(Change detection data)
********

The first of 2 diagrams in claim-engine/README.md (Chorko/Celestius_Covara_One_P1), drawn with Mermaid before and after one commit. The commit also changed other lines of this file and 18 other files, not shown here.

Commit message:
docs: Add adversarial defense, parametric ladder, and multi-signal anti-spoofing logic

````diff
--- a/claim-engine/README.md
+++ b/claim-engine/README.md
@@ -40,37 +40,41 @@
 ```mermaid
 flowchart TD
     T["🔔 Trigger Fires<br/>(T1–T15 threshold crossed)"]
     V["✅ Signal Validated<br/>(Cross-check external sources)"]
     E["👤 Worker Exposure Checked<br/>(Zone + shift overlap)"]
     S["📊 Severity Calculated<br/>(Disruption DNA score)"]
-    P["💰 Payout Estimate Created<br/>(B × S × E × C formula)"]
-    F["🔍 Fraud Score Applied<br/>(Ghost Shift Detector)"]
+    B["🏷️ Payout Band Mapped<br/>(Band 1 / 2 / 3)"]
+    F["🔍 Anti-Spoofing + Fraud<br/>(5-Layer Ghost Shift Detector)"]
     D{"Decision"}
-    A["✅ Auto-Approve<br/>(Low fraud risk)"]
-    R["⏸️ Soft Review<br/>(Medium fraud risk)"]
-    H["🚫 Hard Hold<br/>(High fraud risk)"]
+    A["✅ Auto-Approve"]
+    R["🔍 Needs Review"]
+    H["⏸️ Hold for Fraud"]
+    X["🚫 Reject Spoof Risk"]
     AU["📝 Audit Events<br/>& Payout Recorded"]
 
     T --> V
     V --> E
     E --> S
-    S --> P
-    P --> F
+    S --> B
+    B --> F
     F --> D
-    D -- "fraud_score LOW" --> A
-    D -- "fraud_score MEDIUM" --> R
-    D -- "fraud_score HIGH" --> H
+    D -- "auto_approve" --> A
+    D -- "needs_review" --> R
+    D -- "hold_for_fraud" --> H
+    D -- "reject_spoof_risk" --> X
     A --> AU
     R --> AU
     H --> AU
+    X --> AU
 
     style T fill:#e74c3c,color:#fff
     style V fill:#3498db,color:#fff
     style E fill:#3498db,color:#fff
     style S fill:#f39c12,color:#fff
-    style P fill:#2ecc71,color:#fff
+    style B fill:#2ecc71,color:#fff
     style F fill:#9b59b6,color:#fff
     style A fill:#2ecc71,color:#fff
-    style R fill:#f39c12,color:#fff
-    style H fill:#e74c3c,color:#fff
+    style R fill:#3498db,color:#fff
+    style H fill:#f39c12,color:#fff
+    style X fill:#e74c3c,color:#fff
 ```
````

********

Looking at the records above, which lines contain "claim"? Copy those lines.

The first of 2 diagrams in claim-engine/README.md (Chorko/Celestius_Covara_One_P1), drawn with Mermaid before and after one commit. The commit also changed other lines of this file and 18 other files, not shown here.
--- a/claim-engine/README.md
+++ b/claim-engine/README.md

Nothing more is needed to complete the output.